ACTIVITY:
Would you return, word for word, the lines of the data below from the line with "unchanged: pm=Fm, pn=Fn." through the line with "axis cannot be", and no others?

(Entries taken from a collection)

----------------

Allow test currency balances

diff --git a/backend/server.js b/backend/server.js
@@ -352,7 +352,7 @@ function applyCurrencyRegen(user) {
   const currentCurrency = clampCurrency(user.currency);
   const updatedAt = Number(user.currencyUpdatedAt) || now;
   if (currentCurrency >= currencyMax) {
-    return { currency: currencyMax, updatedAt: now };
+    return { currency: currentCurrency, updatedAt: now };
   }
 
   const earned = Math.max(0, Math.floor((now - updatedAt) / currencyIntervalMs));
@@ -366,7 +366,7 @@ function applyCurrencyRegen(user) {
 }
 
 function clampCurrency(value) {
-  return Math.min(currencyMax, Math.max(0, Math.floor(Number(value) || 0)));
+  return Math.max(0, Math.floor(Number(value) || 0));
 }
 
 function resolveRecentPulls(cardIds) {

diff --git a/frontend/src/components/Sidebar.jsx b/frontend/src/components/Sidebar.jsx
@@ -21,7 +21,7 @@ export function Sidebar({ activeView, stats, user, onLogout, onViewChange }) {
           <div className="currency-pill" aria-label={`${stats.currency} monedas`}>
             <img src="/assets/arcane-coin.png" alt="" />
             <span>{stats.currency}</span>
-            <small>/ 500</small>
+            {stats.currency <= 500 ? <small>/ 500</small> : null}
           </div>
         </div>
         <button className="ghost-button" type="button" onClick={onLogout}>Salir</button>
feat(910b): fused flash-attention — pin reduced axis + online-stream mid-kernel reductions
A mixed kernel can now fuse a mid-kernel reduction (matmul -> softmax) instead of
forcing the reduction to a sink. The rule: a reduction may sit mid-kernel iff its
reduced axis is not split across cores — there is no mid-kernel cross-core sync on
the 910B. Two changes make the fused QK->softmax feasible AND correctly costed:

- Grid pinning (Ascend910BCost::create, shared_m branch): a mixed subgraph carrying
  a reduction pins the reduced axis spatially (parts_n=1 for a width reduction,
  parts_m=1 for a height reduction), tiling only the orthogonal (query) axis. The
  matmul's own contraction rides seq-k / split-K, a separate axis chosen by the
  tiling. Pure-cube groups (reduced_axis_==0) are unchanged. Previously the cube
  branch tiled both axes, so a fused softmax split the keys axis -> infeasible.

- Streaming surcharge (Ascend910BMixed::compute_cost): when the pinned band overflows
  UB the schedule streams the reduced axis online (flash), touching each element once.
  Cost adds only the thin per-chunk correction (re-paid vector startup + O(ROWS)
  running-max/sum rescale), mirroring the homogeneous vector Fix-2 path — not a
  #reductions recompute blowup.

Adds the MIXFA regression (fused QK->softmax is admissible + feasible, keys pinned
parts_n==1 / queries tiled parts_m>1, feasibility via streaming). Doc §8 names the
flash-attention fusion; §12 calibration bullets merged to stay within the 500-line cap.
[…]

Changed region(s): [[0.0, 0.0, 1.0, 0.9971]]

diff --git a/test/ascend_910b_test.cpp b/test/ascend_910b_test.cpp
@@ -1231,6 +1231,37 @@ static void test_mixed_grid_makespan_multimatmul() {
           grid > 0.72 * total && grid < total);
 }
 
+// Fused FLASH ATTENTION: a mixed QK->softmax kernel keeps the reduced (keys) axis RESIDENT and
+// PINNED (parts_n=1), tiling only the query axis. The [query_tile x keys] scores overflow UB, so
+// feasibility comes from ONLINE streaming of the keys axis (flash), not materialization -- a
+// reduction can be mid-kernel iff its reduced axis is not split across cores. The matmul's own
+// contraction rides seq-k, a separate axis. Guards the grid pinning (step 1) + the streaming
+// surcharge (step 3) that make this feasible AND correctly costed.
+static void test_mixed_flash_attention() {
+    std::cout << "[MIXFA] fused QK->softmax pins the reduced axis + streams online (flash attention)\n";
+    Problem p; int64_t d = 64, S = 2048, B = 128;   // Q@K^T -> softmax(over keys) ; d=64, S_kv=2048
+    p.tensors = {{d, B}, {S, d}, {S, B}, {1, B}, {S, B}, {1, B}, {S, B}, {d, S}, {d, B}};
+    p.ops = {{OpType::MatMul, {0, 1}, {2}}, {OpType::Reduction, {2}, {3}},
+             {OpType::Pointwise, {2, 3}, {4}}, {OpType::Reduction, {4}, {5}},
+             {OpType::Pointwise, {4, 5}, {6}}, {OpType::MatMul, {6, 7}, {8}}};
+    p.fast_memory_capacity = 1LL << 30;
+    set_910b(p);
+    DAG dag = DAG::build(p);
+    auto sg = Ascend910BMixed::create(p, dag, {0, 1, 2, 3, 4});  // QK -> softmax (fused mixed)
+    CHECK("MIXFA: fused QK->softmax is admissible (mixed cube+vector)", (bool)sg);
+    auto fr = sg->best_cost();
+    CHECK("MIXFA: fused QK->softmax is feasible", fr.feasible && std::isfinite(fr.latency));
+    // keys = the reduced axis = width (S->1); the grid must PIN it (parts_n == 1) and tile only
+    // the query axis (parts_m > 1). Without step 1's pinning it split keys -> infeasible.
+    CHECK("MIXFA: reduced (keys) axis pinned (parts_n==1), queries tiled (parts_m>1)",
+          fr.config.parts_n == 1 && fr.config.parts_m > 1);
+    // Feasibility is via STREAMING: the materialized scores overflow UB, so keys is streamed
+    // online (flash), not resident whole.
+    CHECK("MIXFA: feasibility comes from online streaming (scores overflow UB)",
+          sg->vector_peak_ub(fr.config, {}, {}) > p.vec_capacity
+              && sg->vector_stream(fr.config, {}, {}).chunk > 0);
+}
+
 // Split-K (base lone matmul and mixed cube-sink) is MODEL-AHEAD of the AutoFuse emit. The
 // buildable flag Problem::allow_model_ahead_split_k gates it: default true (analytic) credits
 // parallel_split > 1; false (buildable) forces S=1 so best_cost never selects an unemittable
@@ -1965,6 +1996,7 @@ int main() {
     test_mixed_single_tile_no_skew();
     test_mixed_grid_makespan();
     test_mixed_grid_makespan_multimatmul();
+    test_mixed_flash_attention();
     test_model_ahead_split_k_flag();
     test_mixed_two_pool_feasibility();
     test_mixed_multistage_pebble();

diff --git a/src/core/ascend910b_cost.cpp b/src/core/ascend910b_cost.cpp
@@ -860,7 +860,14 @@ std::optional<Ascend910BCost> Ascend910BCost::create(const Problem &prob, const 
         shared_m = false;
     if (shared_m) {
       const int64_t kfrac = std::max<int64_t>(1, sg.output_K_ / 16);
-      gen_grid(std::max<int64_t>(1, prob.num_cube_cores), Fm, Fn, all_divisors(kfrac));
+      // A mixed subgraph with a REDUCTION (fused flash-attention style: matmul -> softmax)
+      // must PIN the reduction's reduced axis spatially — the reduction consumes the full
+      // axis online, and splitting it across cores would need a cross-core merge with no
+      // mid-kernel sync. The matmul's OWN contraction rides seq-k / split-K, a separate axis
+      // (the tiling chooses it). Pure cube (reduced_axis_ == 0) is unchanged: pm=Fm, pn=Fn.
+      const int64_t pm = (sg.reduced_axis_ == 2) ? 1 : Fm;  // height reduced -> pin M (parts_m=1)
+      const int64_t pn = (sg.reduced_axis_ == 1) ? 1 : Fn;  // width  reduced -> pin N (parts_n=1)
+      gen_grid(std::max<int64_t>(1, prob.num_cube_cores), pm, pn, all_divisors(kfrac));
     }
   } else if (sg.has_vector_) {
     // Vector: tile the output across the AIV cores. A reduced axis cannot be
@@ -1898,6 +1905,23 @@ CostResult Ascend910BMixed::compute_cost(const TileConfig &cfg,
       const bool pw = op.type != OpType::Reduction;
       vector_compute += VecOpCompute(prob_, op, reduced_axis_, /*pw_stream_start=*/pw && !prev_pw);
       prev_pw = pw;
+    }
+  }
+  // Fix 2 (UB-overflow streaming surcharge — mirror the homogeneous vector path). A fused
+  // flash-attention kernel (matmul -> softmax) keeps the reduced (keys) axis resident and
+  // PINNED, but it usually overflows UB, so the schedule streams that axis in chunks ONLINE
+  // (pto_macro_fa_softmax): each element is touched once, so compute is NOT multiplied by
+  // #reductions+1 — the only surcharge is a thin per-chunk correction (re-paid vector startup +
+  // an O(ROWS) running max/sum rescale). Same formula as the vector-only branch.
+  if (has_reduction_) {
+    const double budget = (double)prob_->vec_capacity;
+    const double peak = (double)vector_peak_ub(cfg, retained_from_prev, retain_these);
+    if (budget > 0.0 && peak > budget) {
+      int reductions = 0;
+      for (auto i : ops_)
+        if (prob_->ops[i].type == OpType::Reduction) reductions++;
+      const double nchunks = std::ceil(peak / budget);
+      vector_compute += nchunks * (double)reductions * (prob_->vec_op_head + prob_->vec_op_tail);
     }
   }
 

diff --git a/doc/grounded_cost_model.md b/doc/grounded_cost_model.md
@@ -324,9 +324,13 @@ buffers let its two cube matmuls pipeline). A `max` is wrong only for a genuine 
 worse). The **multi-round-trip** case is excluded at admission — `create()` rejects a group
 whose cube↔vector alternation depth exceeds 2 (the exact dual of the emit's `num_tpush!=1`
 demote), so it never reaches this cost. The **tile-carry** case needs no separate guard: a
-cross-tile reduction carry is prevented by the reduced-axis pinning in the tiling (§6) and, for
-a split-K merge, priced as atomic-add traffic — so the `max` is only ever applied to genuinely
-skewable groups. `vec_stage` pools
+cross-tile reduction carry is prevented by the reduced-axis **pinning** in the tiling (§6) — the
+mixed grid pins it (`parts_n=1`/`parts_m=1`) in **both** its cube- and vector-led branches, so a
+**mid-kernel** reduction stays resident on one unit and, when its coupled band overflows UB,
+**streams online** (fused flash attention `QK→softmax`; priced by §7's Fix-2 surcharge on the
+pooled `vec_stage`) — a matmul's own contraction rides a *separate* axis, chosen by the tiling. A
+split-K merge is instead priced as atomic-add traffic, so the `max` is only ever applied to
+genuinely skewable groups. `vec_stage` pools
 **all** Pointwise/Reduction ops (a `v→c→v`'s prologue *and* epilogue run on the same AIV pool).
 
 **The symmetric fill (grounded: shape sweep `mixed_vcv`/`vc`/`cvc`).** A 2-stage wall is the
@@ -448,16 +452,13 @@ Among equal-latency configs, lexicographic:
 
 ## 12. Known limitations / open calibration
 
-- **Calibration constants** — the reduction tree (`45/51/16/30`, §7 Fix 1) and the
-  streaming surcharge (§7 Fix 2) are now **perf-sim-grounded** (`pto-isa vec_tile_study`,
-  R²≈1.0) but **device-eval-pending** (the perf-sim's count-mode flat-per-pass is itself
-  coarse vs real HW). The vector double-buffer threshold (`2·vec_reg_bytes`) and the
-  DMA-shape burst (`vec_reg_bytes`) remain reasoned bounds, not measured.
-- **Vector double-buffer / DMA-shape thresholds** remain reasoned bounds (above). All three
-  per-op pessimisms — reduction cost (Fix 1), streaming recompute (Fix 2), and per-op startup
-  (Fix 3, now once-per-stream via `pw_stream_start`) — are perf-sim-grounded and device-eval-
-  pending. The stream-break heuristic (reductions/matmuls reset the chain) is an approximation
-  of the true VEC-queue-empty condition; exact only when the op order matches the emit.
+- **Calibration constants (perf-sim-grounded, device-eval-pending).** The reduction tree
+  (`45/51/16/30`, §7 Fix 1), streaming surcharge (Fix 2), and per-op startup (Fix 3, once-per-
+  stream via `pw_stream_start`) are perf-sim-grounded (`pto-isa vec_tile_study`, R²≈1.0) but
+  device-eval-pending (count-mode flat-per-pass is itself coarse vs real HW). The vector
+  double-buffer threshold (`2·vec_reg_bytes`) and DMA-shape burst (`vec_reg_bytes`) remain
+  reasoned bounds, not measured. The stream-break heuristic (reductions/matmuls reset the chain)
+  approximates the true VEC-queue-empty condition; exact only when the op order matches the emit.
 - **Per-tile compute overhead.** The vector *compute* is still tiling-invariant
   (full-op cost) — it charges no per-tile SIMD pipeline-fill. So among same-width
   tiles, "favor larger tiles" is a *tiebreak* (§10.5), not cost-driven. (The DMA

----------------

OUTPUT BELOW:
+      // (the tiling chooses it). Pure cube (reduced_axis_ == 0) is unchanged: pm=Fm, pn=Fn.
+      const int64_t pm = (sg.reduced_axis_ == 2) ? 1 : Fm;  // height reduced -> pin M (parts_m=1)
+      const int64_t pn = (sg.reduced_axis_ == 1) ? 1 : Fn;  // width  reduced -> pin N (parts_n=1)
+      gen_grid(std::max<int64_t>(1, prob.num_cube_cores), pm, pn, all_divisors(kfrac));
     }
   } else if (sg.has_vector_) {
     // Vector: tile the output across the AIV cores. A reduced axis cannot be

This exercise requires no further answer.